Think of it as a chance to speak to the manager without actually having to speak to the manager. I’ve certainly had customer service moments when I really wanted to complain about how badly I’d been treated or praise someone who’d done an amazingly good job (okay, more the former), but trying to find the manager seemed like too much trouble.

Tello makes it easier. You just open up the app (which is available for the iPhone and iPad as a downloadable application, and for Android and other phones as a mobile website), select the location, then give it a thumbs up or thumbs down. If you want to put a bit more work into it, you can also identify the employee you worked with and write a little review.

It’s like Yelp, but all about customer experience. If you were reviewing a restaurant on Yelp, you’d probably spend most of the time talking about food. If you’re reviewing it on Tello you focus on how you were treated. The goal is to help users figure out where they’ll be treated well and where they’ll be treated treated badly, and also tell them about who to seek out or avoid at a specific business. (Honestly is another people-review site, but it’s more about reviewing colleagues.)

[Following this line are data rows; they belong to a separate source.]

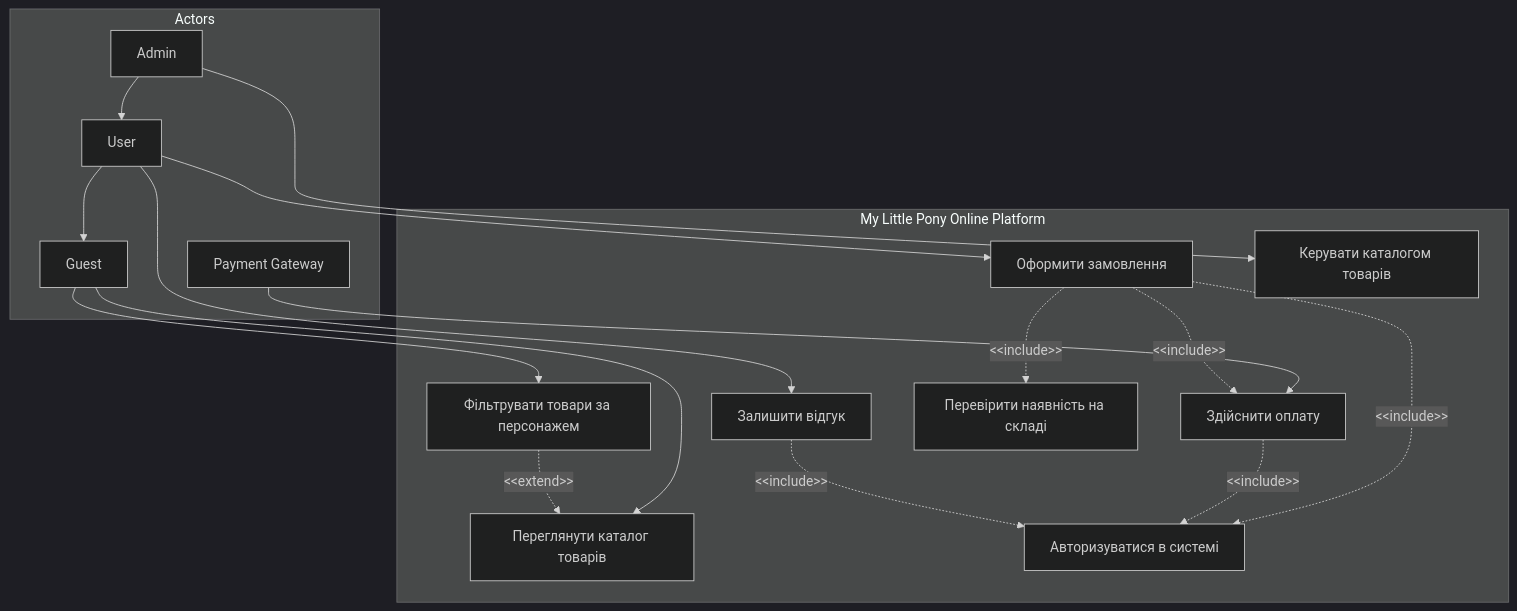
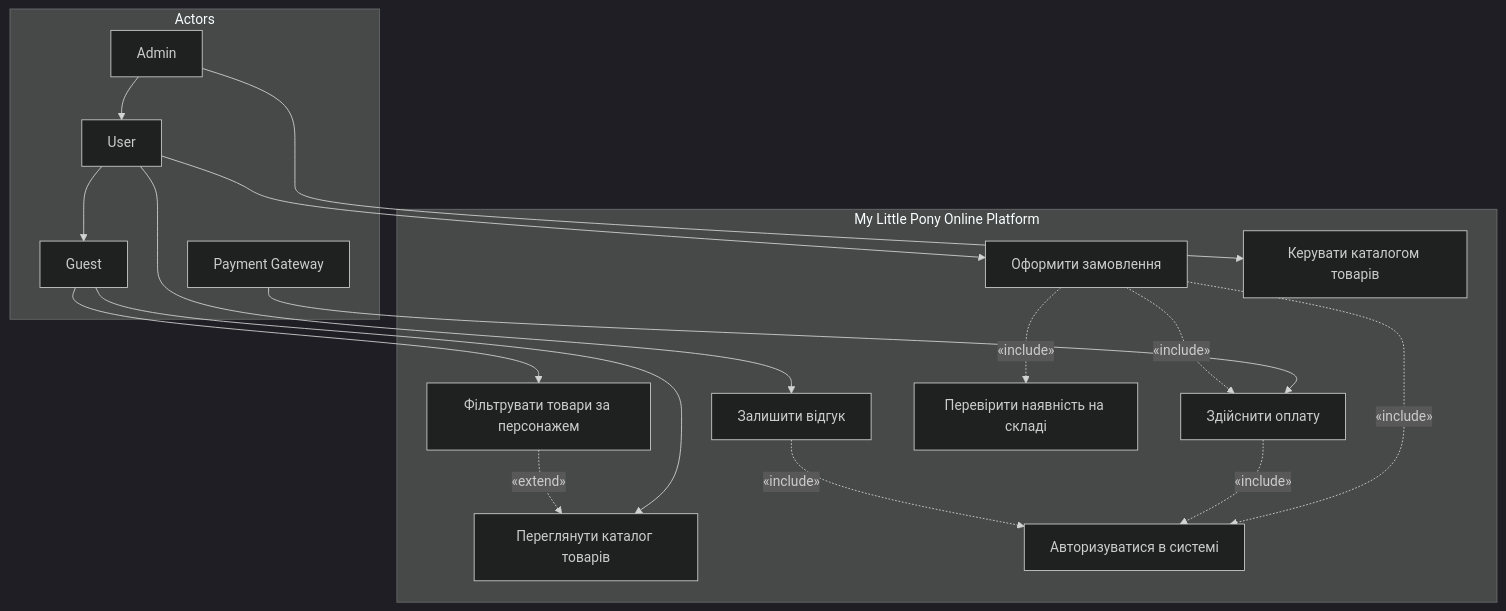
One commit to XxMariavxX/Mavpz-labs changed the diagram in lab2/spec.md. Above: the diagram before and after it, drawn with Mermaid (dark theme).

Commit message:
refactor: again change diagram

````diff
--- a/lab2/spec.md
+++ b/lab2/spec.md
@@ -111,40 +111,40 @@
 ```mermaid
 graph TD
     subgraph Actors
         Guest[Guest]
         User[User]
         Admin[Admin]
         PaymentGateway[Payment Gateway]
     end
 
     User --> Guest
     Admin --> User
 
     subgraph Platform [My Little Pony Online Platform]
         UC1[Переглянути каталог товарів]
         UC2[Фільтрувати товари за персонажем]
         UC3[Оформити замовлення]
         UC4[Здійснити оплату]
         UC5[Залишити відгук]
         UC6[Керувати каталогом товарів]
         UC_Auth[Авторизуватися в системі]
         UC_Stock[Перевірити наявність на складі]
     end
 
     Guest --> UC1
     Guest --> UC2
 
     User --> UC3
     User --> UC5
 
     Admin --> UC6
     PaymentGateway --> UC4
 
-    UC3 -.->|&lt;&lt;include&gt;&gt;| UC_Auth
-    UC3 -.->|&lt;&lt;include&gt;&gt;| UC_Stock
-    UC3 -.->|&lt;&lt;include&gt;&gt;| UC4
-    UC4 -.->|&lt;&lt;include&gt;&gt;| UC_Auth
-    UC5 -.->|&lt;&lt;include&gt;&gt;| UC_Auth
+    UC3 -.->|«include»| UC_Auth
+    UC3 -.->|«include»| UC_Stock
+    UC3 -.->|«include»| UC4
+    UC4 -.->|«include»| UC_Auth
+    UC5 -.->|«include»| UC_Auth
     
-    UC2 -.->|&lt;&lt;extend&gt;&gt;| UC1
+    UC2 -.->|«extend»| UC1
 ```
````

The Palo Alto, Calif. startup launched a beta test version of its app at the TechCrunch Disrupt conference in September. But founder and chief executive Joe Beninato said that Tello has rebuilt the app for its full launch, adding features like the ability to share reviews on Facebook or Twitter, and to request a response from the business being reviewed. The new app looks and works better, he added, because it was taken off the cross-device PhoneGap platform and rebuilt specifically for iOS devices.

Another company called Gripe launched at the same conference, offering a slightly more attention-grabbing spin on a similar idea — users can take advantage of their social network connections to pressure businesses into treating them better. The Tello approach is less negative, Beninato said. In fact, 85 percent of the ratings were positive during the beta period.

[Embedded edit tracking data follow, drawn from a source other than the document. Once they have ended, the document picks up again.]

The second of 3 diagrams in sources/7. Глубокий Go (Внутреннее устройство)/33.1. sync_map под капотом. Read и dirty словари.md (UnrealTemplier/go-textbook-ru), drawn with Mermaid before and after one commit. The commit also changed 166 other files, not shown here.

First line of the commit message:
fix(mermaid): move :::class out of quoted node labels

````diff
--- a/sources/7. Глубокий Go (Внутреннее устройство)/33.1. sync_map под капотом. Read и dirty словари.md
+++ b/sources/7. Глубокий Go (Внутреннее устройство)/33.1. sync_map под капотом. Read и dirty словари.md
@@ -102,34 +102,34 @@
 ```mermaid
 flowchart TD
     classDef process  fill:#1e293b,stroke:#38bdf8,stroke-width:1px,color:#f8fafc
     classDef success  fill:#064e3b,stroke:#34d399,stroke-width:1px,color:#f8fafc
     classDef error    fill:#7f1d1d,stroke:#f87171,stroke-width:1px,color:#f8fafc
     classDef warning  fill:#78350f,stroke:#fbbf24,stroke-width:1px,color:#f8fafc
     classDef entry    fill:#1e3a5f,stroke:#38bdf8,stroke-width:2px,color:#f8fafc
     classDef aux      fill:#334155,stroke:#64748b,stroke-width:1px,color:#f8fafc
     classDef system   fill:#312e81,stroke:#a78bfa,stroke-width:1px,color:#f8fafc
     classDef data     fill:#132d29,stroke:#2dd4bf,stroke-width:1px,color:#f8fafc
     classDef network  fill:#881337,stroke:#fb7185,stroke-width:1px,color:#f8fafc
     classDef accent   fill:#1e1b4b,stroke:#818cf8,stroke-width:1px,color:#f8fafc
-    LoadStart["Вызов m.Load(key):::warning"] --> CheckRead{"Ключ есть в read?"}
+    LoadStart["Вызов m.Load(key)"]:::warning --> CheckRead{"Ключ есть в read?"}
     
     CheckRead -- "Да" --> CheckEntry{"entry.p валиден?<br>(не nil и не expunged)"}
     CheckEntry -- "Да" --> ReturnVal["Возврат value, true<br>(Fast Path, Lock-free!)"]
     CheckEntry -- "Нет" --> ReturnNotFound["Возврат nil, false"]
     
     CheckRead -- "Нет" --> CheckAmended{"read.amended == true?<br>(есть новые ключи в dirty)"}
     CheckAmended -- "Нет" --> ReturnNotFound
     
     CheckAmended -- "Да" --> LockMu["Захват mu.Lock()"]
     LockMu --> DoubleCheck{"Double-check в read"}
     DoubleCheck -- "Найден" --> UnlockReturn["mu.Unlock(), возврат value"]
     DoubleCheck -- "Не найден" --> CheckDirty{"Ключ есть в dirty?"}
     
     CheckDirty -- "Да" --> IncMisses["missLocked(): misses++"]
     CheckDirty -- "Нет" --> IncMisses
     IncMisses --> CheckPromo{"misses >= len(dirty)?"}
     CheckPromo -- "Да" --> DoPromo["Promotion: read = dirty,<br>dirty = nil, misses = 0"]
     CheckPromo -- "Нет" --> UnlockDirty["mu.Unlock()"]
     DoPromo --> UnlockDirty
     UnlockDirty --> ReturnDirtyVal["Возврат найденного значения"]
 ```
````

Tello has raised $1 million in funding from Jon Callaghan of True Ventures, Ron Conway of SV Angel, Mark Goines, Dave McClure of 500 Startups, Eric Paley of Founder Collective, Shervin Pishevar of SGN, Naval Ravikant of Venture Hacks, Chris Sacca of Lowercase Capital, Aydin Senkut of Felicis Ventures (who also invested in VentureBeat), and Russ Siegelman. The company plans to make money by offering businesses extra data and features that will help them improve their customer service.